In this light, we see Solzhenitsyn's "courage" as simply a man who saw obvious wrong and ostensively challenged it, but did not have the courage to face the fundamental reason for the wrong. He, unfortunately, died ignorant and is now only a symbol of ignorance, rather than true courage. He is a sidebar to history and no hero to liberty.

Saturday, August 02, 2008

Unschoolers have attitude

Check out this blog post by a 14-year-old unschooler who decided to try out public school. It's an insightful and colorful post and gives some indication of what my daughter, Livy, will be like in 9 years: attitude, intelligence, insight.

BTW, "unschooling" is a means of raising children without formal schooling or direction on their learning and lifestyle. The parents ensure that the learning materials relevant to the child's values and direction are always (or as often as possible) provided. This kind of "schooling" allows the child's volition to remain intact.

Friday, August 01, 2008

New letter in Wall Street Journal

(Newest letter of mine in Wall Street Journal, printed on July 30, 2008)

Experience Versus Judgment Concerning Foreign Policy

Richard Allen's "Obama's Experience Doesn't Match Up" (op-ed, July 24) on foreign policy experience is right, but for the wrong reasons. Good foreign policy is not about experience, it is about principles. More specifically, who best defends American liberty? John McCain has better liberty principles than Barack Obama, but both are far from a Ronald Reagan, who had little foreign policy experience before taking office. He proved that principles are the primary mover of good foreign policy. Mr. Allen touches on this but doesn't get to the point of President Reagan's strength: his love of American liberty and his almost unshakeable dedication to protecting and nurturing it.

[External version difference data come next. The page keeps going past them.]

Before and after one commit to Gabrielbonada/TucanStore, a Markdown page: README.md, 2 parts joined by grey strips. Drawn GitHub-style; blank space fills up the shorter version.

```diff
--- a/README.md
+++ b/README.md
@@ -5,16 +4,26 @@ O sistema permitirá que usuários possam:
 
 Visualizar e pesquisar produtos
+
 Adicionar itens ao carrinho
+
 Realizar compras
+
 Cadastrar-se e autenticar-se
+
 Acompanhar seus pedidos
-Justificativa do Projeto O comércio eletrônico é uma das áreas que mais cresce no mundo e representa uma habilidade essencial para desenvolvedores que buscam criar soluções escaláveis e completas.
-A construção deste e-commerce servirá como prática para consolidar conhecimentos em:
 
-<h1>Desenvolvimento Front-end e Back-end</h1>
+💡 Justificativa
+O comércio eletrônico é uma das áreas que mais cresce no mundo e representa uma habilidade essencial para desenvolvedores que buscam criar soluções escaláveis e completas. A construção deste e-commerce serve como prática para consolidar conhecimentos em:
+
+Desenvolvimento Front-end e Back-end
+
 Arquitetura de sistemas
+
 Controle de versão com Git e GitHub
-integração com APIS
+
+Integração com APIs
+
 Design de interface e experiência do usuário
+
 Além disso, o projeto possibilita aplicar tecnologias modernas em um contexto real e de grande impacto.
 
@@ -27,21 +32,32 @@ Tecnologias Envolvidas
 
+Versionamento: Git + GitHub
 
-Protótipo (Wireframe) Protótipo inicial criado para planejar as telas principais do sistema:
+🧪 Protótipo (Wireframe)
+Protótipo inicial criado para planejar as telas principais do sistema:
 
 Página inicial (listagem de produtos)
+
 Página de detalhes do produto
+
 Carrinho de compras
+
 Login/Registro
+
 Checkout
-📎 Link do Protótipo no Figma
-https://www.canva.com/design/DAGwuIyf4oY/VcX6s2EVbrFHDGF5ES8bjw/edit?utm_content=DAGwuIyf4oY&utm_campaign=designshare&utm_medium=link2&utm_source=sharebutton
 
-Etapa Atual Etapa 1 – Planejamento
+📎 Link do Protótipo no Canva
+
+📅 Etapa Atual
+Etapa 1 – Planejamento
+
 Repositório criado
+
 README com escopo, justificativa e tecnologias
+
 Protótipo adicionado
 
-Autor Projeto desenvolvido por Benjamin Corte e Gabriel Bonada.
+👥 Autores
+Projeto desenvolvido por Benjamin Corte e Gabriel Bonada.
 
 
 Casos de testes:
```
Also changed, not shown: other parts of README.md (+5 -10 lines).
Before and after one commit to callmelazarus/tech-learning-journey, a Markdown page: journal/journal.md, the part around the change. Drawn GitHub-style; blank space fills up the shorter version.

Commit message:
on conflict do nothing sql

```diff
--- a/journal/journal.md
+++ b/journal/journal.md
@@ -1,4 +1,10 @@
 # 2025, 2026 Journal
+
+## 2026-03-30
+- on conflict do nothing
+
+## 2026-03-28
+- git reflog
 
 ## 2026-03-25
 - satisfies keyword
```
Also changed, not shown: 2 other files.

Did his principles come before or after his voracious reading? Many leaders have read as much as Mr. Reagan did but they did not have his discerning mind or visceral understanding of what liberty is. He understood that sometimes it is necessary to preserve liberty through violence or the explicit threat of violence against belligerent foes.

David Elmore Roswell, Ga

A boy and his grand volition (and piano)

Steve sent out a movie suggestion last week for “Vitus.” I rented it from NetFlix and watched it today. It is an absolutely amazing movie. It is both loving and lovely. It is about a boy who follows his own volition, against his parents’ wishes for him (a child prodigy) to be a concert pianist. The boy, Vitus, devises an ingenious means for circumventing his parents. He is stubborn, rational and sensitive. His soulmate is his grandfather, who loves the boy dearly and never suggests that the boy do anything other than the boy wishes, while the grandfather himself pursues his own interests with great and infectious enjoyment. The boy wishes to do many things, but on his time schedule.

The movie has so many astounding plot twists that are glorious and tear-jerking in the perfect way, and it has moments of uproarious candor between Vitus and adults. The ending is astonishingly perfect as well. I won’t give anything away in recounting plot or characters, so as not to disappoint or mitigate the experience. I’ll just say that the first 20 minutes are a bit slow as it sets up for what is to come, but after that, it is celestial. What may be the most amazing thing about this movie is that it is not in the least preachy. It is breezy and mellifluous.

It is a five-star movie, in my book. Rent this movie and be entertained and inspired. And let me know what you think, please.

Thank you very much, Steve, for this recommendation.

P.S. If you need an uplifting, yet complex, movie as an antidote to the execrable Batman, this is it.